Mountain Lion Server, like Lion Server, was provided with unlimited client licenses, and once purchased could be run on an unlimited number of systems.
Released: October 22, 2013.
There is no separate server edition of Mavericks, just as there was no separate server edition of Mountain Lion. There is a package, available from the Mac App Store for $19.99, that includes a server management app called Server, as well as other additional administrative tools to manage client profiles and Xsan, and once purchased can be run on an unlimited number of machines. Those enrolled in the Mac or iOS developer programs are given a code to download OS X Server for free.
|Software||Developer Preview 1||10.9.0||10.9.1||10.9.4||10.9.5|
Released: October 16, 2014.

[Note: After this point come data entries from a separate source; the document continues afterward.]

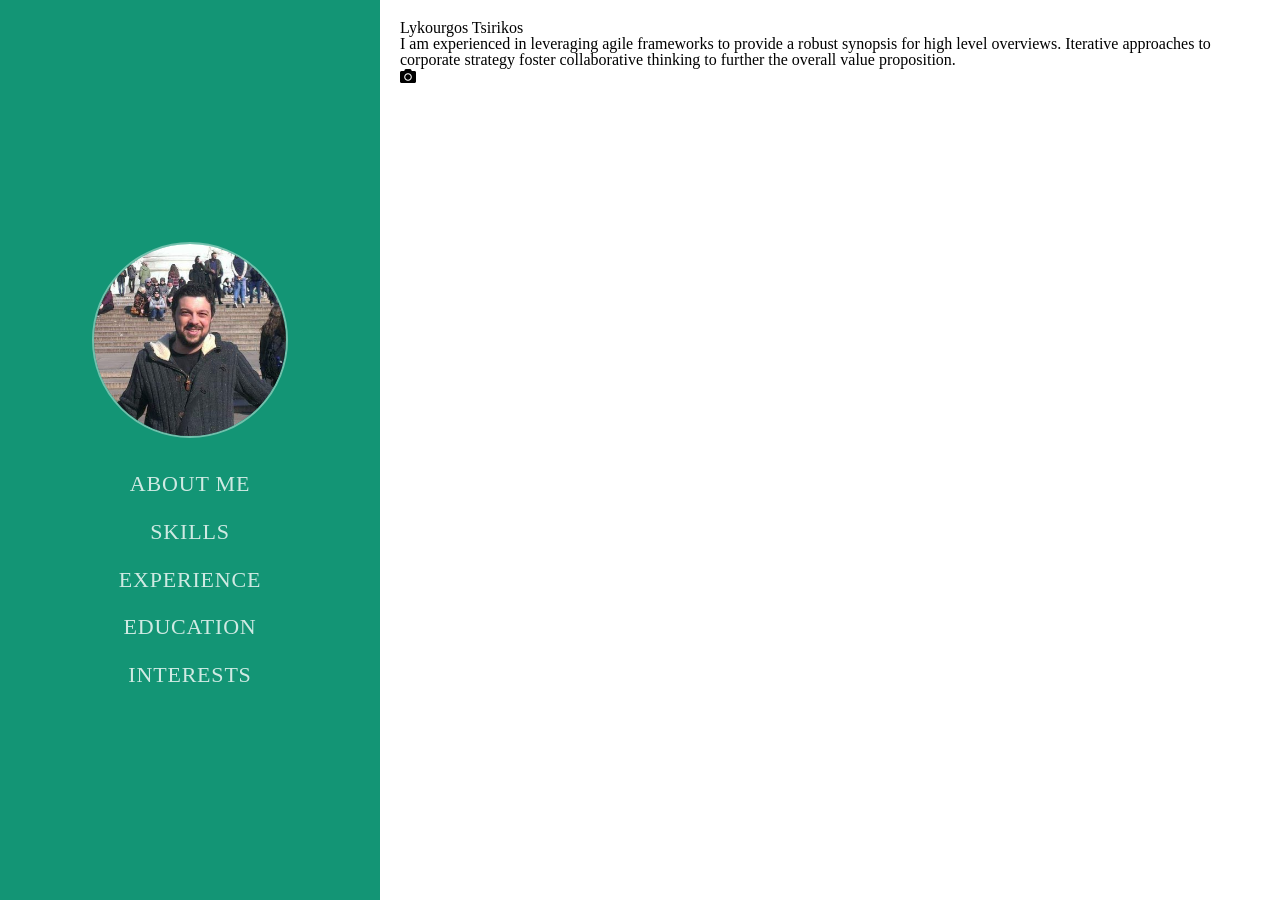
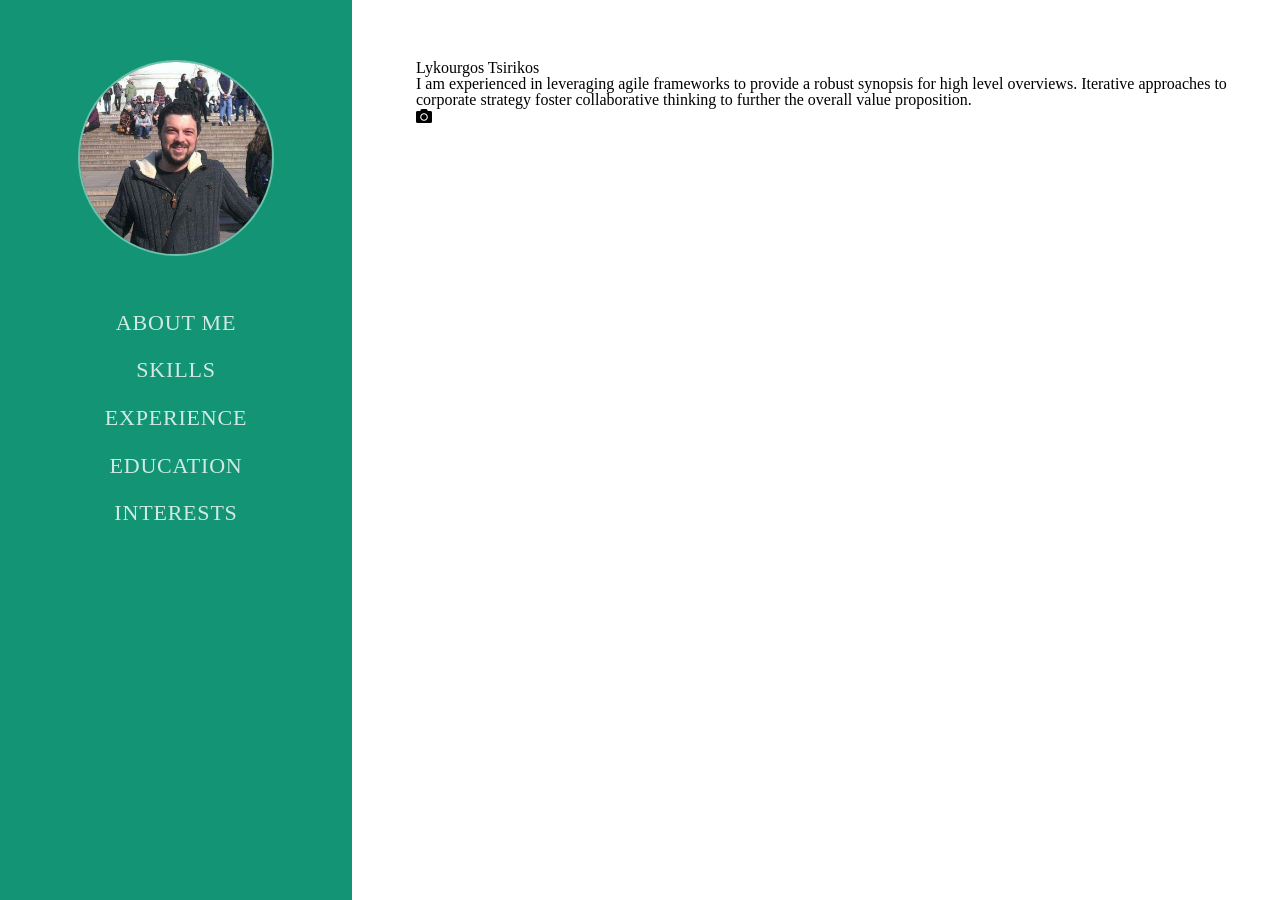
Before and after one commit to ltdev22/ltdev22.github.io, a Jekyll site: the page built from index.html, in a window 1280 px wide and 900 px high. Built offline with Jekyll 4.4.1, drawn with Linux system fonts in a browser that asks for light colours.

Commit message:
Set fix position on nav

```diff
--- a/_includes/nav.html
+++ b/_includes/nav.html
@@ -1,4 +1,5 @@
 <nav class="nav">
+    <div class="nav-inner">
         <a href="#" class="nav-brand">
             <img src="assets/img/lykourgos.png" alt="{{ page.title }}">
         </a>
@@ -22,4 +23,6 @@
                 </li>
             </ul>
         </div><!-- /.navbar-collapse -->
+
+    </div><!-- /.nav-inner -->
 </nav>
--- a/_sass/content.scss
+++ b/_sass/content.scss
@@ -1,6 +1,8 @@
 .main-content {
-    flex: 1;
     background-color: $light-color;
-    padding: 20px;
+    padding: 60px 20px 20px 26rem;
     height: 100vh;
+    @media (max-width: 1023px) {
+        padding-left: 20rem;
+    }
 }
--- a/_sass/nav.scss
+++ b/_sass/nav.scss
@@ -1,11 +1,21 @@
 .nav {
+    position: fixed;
+    top: 0;
+    left: 0;
+    width: 22em;
+    @media (max-width: 1023px) {
+        width: 18rem;
+    }
+}
+.nav-inner {
     background-color: $base-color;
     color: $light-color;
     padding: 20px;
+    padding-top: 60px;
     height: 100vh;
     display: flex;
     flex-direction: column;
-    justify-content: center;
+    justify-content: flex-start;
     text-align: center;
 
     .nav-brand {
@@ -19,10 +29,10 @@
                 border-color: $light-color;
             }
         }
-        margin-bottom: 20px;
     }
 
     .navbar-nav {
+        margin-top: 40px;
         .nav-item {
             display: block;
             padding: .8rem 1rem;
--- a/_sass/site.scss
+++ b/_sass/site.scss
@@ -1,10 +1,10 @@
-body {
-    display: flex;
-    flex-direction: column;
-    min-height: 100vh;
-    @media (min-width: 768px) {
-        display: grid;
-        grid-template-columns: 380px 1fr;
-        grid-template-rows: auto 1fr;
-    }
-}
+// body {
+//     display: flex;
+//     flex-direction: column;
+//     min-height: 100vh;
+//     @media (min-width: 768px) {
+//         display: grid;
+//         grid-template-columns: 380px 1fr;
+//         grid-template-rows: auto 1fr;
+//     }
+// }
```
Lines whose indentation alone changed are shown as unchanged.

There is no separate server edition of Yosemite, just as there was no separate server edition of Mavericks. There is a package, available from the Mac App Store for $19.99, that includes a server management app called Server, as well as other additional administrative tools to manage client profiles and Xsan, and once purchased can be run on an unlimited number of machines. Those enrolled in the Mac or iOS developer programs are given a code to download OS X Server for free.

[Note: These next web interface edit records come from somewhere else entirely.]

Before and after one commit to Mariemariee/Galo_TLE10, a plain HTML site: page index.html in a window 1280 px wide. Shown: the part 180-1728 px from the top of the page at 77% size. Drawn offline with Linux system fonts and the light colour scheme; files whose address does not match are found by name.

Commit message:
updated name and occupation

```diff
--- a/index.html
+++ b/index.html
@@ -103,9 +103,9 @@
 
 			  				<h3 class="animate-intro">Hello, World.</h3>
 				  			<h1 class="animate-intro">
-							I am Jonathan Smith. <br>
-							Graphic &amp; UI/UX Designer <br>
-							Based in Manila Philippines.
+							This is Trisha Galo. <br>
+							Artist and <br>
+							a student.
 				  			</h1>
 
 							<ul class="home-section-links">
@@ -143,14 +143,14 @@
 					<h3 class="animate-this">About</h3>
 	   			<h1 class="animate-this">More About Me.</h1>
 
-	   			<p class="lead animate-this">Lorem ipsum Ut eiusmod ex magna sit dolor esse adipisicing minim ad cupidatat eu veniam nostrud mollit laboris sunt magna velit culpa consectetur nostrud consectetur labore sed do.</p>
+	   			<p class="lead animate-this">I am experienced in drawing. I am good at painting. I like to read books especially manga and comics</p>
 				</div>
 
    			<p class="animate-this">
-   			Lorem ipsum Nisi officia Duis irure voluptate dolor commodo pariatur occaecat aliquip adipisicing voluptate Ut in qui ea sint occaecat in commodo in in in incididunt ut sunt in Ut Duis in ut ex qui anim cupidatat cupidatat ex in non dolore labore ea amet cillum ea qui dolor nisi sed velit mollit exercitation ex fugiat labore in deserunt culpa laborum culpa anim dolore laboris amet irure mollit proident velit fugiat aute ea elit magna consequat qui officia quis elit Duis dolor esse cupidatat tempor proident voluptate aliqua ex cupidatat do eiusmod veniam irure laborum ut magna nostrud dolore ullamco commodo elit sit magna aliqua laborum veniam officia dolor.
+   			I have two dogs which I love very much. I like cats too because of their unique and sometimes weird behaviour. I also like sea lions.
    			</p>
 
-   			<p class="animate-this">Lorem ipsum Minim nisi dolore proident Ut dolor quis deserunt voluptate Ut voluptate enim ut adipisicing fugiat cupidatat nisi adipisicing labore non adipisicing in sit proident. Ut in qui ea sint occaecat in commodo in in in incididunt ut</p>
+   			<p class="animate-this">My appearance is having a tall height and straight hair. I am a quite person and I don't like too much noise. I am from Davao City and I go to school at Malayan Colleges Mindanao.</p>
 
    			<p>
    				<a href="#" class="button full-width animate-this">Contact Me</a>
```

Released: September 16, 2015.
Version 5.0.3 of OS X Server operates with either OS X Yosemite 10.10.5 and OS X El Capitan 10.11.
Released: March 21, 2016.
OS X Server 5.1 requires 10.11.4 El Capitan, as previous versions of OS X Server won't work on 10.11.4 El Capitan.
Released: September 20, 2016.
Version 5.2 of macOS Server operates with either OS X El Capitan 10.11 or macOS Sierra 10.12.
Released: March 17, 2017.
Version 5.3 of macOS Server only operates on macOS Sierra (10.12.4) and later.
For macOS Server 5.3.1:
Released: September 25, 2017.
Version 5.4 of macOS Server only operates on macOS High Sierra (10.13) and later.
Released: January 23, 2018.
Version 5.5 of macOS Server only operates on macOS High Sierra (10.13.3) and later.
Released: April 24, 2018.
Version 5.6 of macOS Server only operates on macOS High Sierra (10.13.5) and later.
Released: September 28, 2018.
Version 5.7 of macOS Server only operates on macOS Mojave (10.14) and later.
With this version Apple stopped bundling open source services such as Calendar Server, Contacts Server, the Mail Server, DNS, DHCP, VPN Server, and Websites with macOS Server. Included services are now limited to Profile Manager, Open Directory and Xsan.
Released: March 25, 2019.
Version 5.8 of macOS Server only operates on macOS Mojave (10.14.4) and later. Profile Manager supports new restrictions, payloads, and commands.
Released: October 8, 2019.
Version 5.9 of macOS Server only operates on macOS Catalina (10.15) and later.
Released: April 1, 2020.
Version 5.10 of macOS Server only operates on macOS Catalina (10.15) and later.
Released: December 15, 2020.
Version 5.11 of macOS Server only operates on macOS Big Sur (11) and later.
|Operating system version||Processor||Memory||Hard drive|
|Mac OS X Server 10.4||Mac computer with an Intel, PowerPC G5, PowerPC G4, or PowerPC G3 processor||512 MB of physical RAM||10 GB of available disk space|
|Mac OS X Server 10.5||Mac computer with an Intel, PowerPC G5, or PowerPC G4 (867 MHz or faster) processor||1 GB of physical RAM||20 GB of available disk space|
|Mac OS X Server 10.6||Mac desktop or server with an Intel processor||2 GB of physical RAM||10 GB of available disk space|
|Mac OS X Server 10.7||Mac desktop or server with a 64-bit Intel processor||7 GB of available disk space|
File and print services
Directory services and authentication
Networking and VPN
Edited: 2021-06-18 18:46:51